In a previous video I discussed the differences between small claims court and the court of common pleas.  In this video I will explore the differences between mandatory arbitration and a jury trial through the Court of Common Pleas.

In Pennsylvania, if your matter is solely for money damages and is valued at less than $50,000 you are required to participate in arbitration.  An arbitration differs significantly from a jury trial and there are both pros and cons to having your matter decided in an arbitration.  In an arbitration, a panel of 3 local lawyers will decide the outcome of your case.   An arbitration will likely get scheduled much quicker than a jury trial and the arbitration itself typically concludes within one day.  It is also generally less costly in terms of attorneys’ fees and takes place in a relatively informal setting.
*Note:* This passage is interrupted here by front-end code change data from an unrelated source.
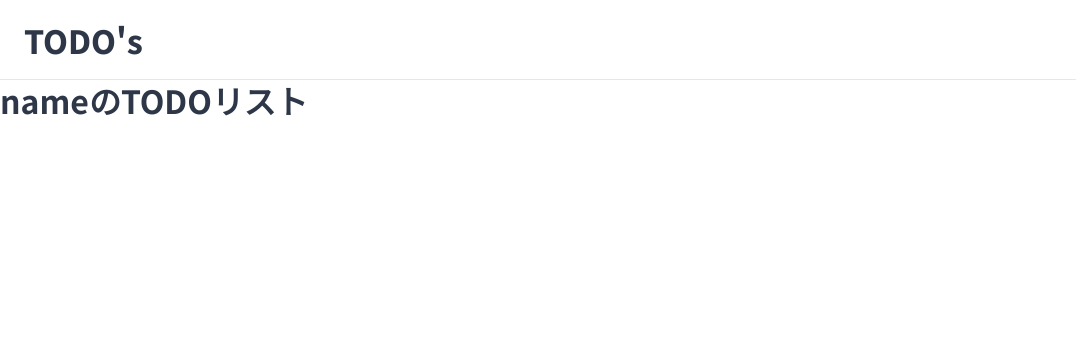
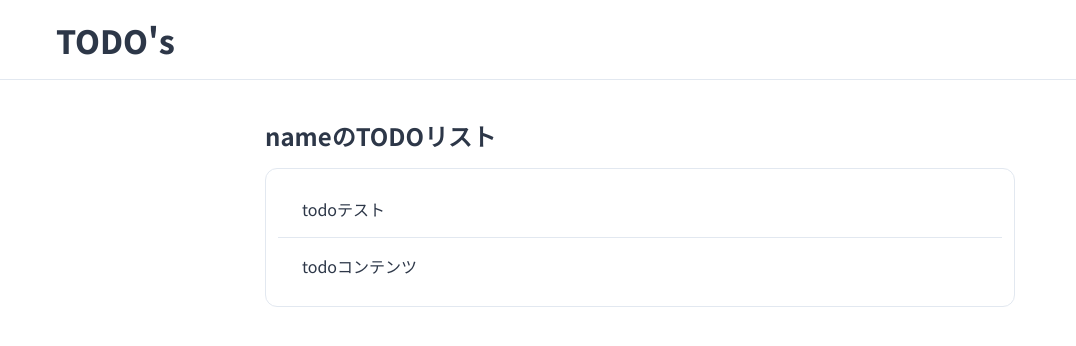
Before and after one commit to pppeyo38/react-django_todo-app, a React (Vite) app in the folder react-typescript/: page /name in a window 1280 px wide. Shown: the top 346 px of the page, without its empty margins (0-1076 px from the left). Built offline with nearby package versions, Linux system fonts and the light colour scheme.

Commit message:
:sparkles: add todolist

```diff
--- a/react-typescript/src/pages/TodoList.tsx
+++ b/react-typescript/src/pages/TodoList.tsx
@@ -1,13 +1,66 @@
-import { useParams } from 'react-router-dom'
+import { useState, useEffect } from 'react'
+import { useParams, Link } from 'react-router-dom'
 import { Header } from '../components/Header'
+import { TodoListType } from '../types/TodoList'
+import '../styles/pages/todolist.scss'
 
 export const TodoList = () => {
+  const [todoList, setTodoList] = useState<TodoListType>([])
   const { username } = useParams<{ username: string }>()
+
+  useEffect(() => {
+    setTodoList(([]) => [
+      {
+        id: 1,
+        content: 'todoテスト',
+        user: 1,
+      },
+      {
+        id: 2,
+        content: 'todoコンテンツ',
+        user: 1,
+      },
+      {
+        id: 3,
+        content: 'todoテスト',
+        user: 1,
+      },
+      {
+        id: 4,
+        content: 'todoコンテンツ',
+        user: 1,
+      },
+    ])
+  }, [])
 
   return (
     <>
       <Header username={username!} />
-      <h1>{username}のTODOリスト</h1>
+      <main>
+        <section className="todolist">
+          <h2>{username}のTODOリスト</h2>
+          {todoList.length && (
+            <ul className="todolist-block">
+              <li>
+                <Link
+                  to={`/${username}/${todoList[0].id}`}
+                  className="todolist-item"
+                >
+                  {todoList[0].content}
+                </Link>
+              </li>
+              <li>
+                <Link
+                  to={`/${username}/${todoList[1].id}`}
+                  className="todolist-item"
+                >
+                  {todoList[1].content}
+                </Link>
+              </li>
+            </ul>
+          )}
+        </section>
+      </main>
     </>
   )
 }
--- a/react-typescript/src/styles/components/header.scss
+++ b/react-typescript/src/styles/components/header.scss
@@ -9,7 +9,7 @@
   align-items: center;
   width: 100%;
   height: 100%;
-  padding: 0 1.5rem;
+  padding: 0 3.5rem;
 }
 
 .header-heading {
--- /dev/null
+++ b/react-typescript/src/styles/pages/todolist.scss
@@ -0,0 +1,21 @@
+.todolist {
+  max-width: 750px;
+  margin: 2.5rem auto;
+}
+
+.todolist-block {
+  width: 750px;
+  margin: 1rem 0 0;
+  padding: 0.75rem;
+  border: 1px solid #e2e8f0;
+  border-radius: 12px;
+
+  li:not(:first-child) {
+    border-top: 1px solid #e2e8f0;
+  }
+}
+
+.todolist-item {
+  display: block;
+  padding: 1rem 1.5rem;
+}
--- /dev/null
+++ b/react-typescript/src/types/TodoList.ts
@@ -0,0 +1,5 @@
+export type TodoListType = {
+  id: number
+  content: string
+  user: number
+}[]
```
Another benefit of arbitration is that if you should lose at arbitration, you have an automatic right to appeal to the Court of Common Pleas for a jury or bench trial.

There are also several downsides to an arbitration.  While you might think it would be preferable to have attorneys decide your case, those attorneys may not have experience with the particular legal issues involved in your matter.  While the same is true for a jury, a jury receives specific and lengthy instructions on the legal issues involved in your case before deliberating and generally has the opportunity to ask the presiding judge questions during deliberations.

Although arbitrations are mandatary for matters valued at less than $50,000, the parties to a lawsuit that is valued at greater than $50,000 can also agree to take the matter to a private arbitration.   Private arbitrations are similar to arbitrations run through the county however the parties are responsible for the cost of a private arbitration would could cost several thousands of dollars.

If you have questions regarding a civil lawsuit contact me today for a free no obligation case evaluation.